© André Kehrer, Chemiepark Bitterfeld-Wolfen GmbH
The approximately 20 km long pipe bridge system reliably supplies the companies located in the Bitterfeld-Wolfen Chemical Park with basic chemicals and technical gases.

With 1200 hectares, the Bitterfeld-Wolfen Chemical Park is one of Germany's largest chemical sites. Around 300 resident manufacturing and commercial companies benefit here from a highly integrated cluster that offers a secure supply of basic chemicals and technical gases.

Methanol synthesis based on CO2 and green hydrogen from renewable energies
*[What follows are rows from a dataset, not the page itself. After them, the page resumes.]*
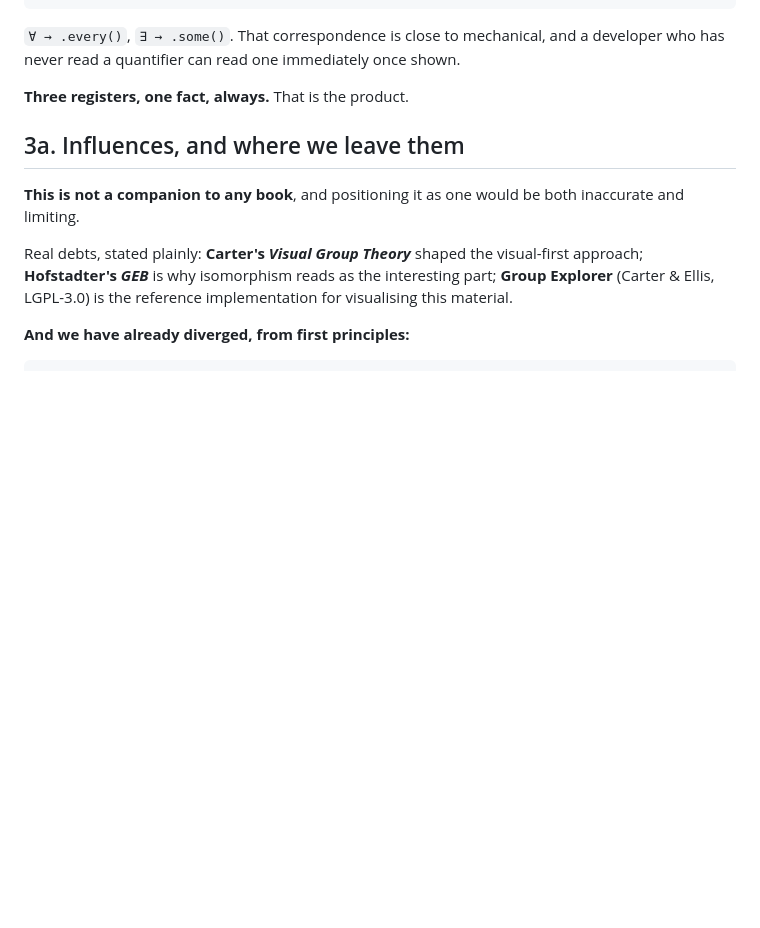
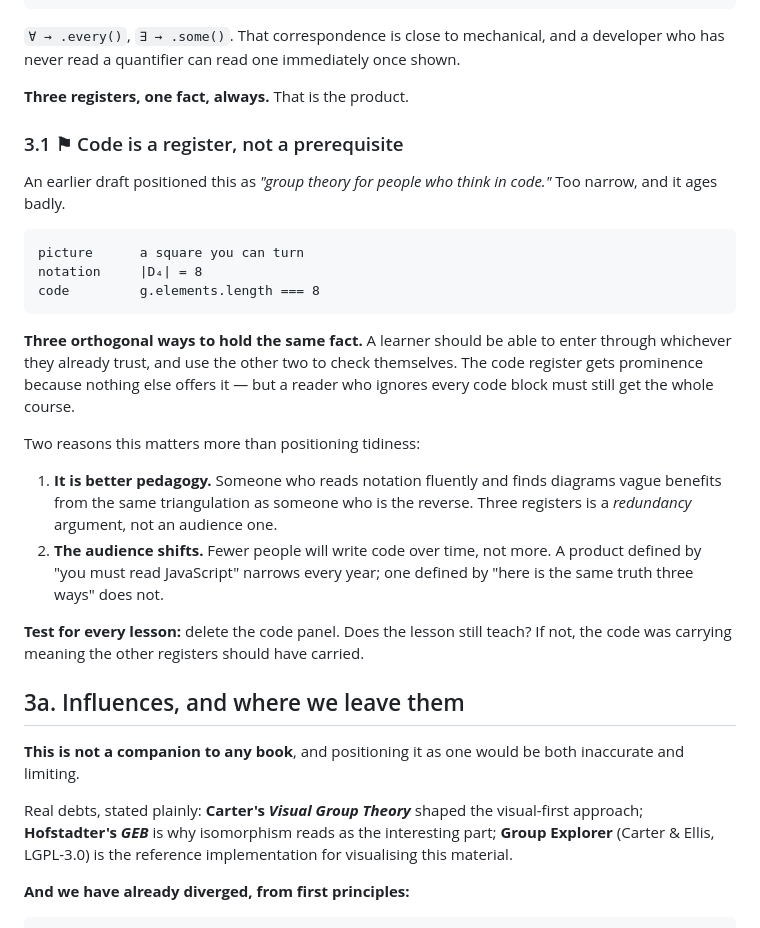
Before and after one commit to daveremy/cayley, a Markdown page: docs/PRD-webapp.md, the part around the change. Drawn GitHub-style; blank space fills up the shorter version.

Commit message:
docs: code is a register, not a prerequisite
Dave: "i dont want this site to be only for people who think in code but i want
it highly featured as an orthogonal way to understand. over time less and less
people are going to know code."

Right, and it makes the position stronger rather than weaker. The tagline was
"group theory for people who think in code", which is too narrow and ages badly.

Reframed around three orthogonal registers — picture, notation, code — holding
the same fact, so a learner enters through whichever they already trust and uses
the others to check themselves. Code keeps prominence because nothing else
offers it, but a reader who ignores every code block must still get the whole
course.

Two reasons beyond tidiness. It is better pedagogy: three registers is a
redundancy argument, not an audience one, and someone fluent in notation who
finds diagrams vague benefits from the same triangulation as someone reversed.
And the audience shifts: fewer people will write code over time, so a product
defined by "you must read JavaScript" narrows every year.

Added a test for every lesson — delete the code panel and see whether it still
teaches. If not, the code was carrying meaning the other registers should have.

Co-Authored-By: Claude Opus 4.8 <noreply@anthropic.com>
Claude-Session: https://claude.ai/code/session_011CRMioc7kQaVPazJUaf4h6

````diff
--- a/docs/PRD-webapp.md
+++ b/docs/PRD-webapp.md
@@ -71,6 +71,34 @@ g.elements.every(x =>                the code
 developer who has never read a quantifier can read one immediately once shown.
 
 **Three registers, one fact, always.** That is the product.
+
+### 3.1 ⚑ Code is a register, not a prerequisite
+
+An earlier draft positioned this as *"group theory for people who think in code."*
+Too narrow, and it ages badly.
+
+```
+picture      a square you can turn
+notation     |D₄| = 8
+code         g.elements.length === 8
+```
+
+**Three orthogonal ways to hold the same fact.** A learner should be able to enter
+through whichever they already trust, and use the other two to check themselves.
+The code register gets prominence because nothing else offers it — but a reader
+who ignores every code block must still get the whole course.
+
+Two reasons this matters more than positioning tidiness:
+
+1. **It is better pedagogy.** Someone who reads notation fluently and finds
+   diagrams vague benefits from the same triangulation as someone who is the
+   reverse. Three registers is a *redundancy* argument, not an audience one.
+2. **The audience shifts.** Fewer people will write code over time, not more.
+   A product defined by "you must read JavaScript" narrows every year; one
+   defined by "here is the same truth three ways" does not.
+
+**Test for every lesson:** delete the code panel. Does the lesson still teach?
+If not, the code was carrying meaning the other registers should have carried.
 
 ## 3a. Influences, and where we leave them
 
````
Also changed, not shown: README.md (+9 -1 lines).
Gas and steam plant, wastewater purification and biomethane plant – CO2 is currently emitted in various thermal, chemical and biological processes at the chemical park. “Establishing a circular economy in which this CO2 is converted into methanol as C1 building block is very promising in terms of reducing CO2 emissions in the energy-intensive chemical industry,” explains Dr. Matthias Jahn of Fraunhofer IKTS, who is leading the project. “As part of the feasibility study, we want to look at this new process chain and develop a concept using electrolysis technologies. The process thus contributes significantly not only to reducing CO2 emissions into the environment, but also to increasing the efficiency of the entire cluster.”

High-temperature electrolysis in particular could prove to be beneficial here, especially in terms of increasing energy efficiency: The use of waste heat streams from other processes at the chemical park and the possibility of converting water vapor directly into suitable synthesis gas using CO2 offer potential advantages here for the process route under consideration.

The study covers the following aspects:

  • Assessment of the market environment as well as the regulatory framework
  • Analysis of the relevant material and energy flows including usable CO2 sources
  • Model-based process development for the expansion of the existing chemical cluster
  • Investigation of the necessary infrastructure expansion
  • Techno-economic evaluation and life cycle analysis for the developed process concept
  • Derivation of political recommendations for action based on the project results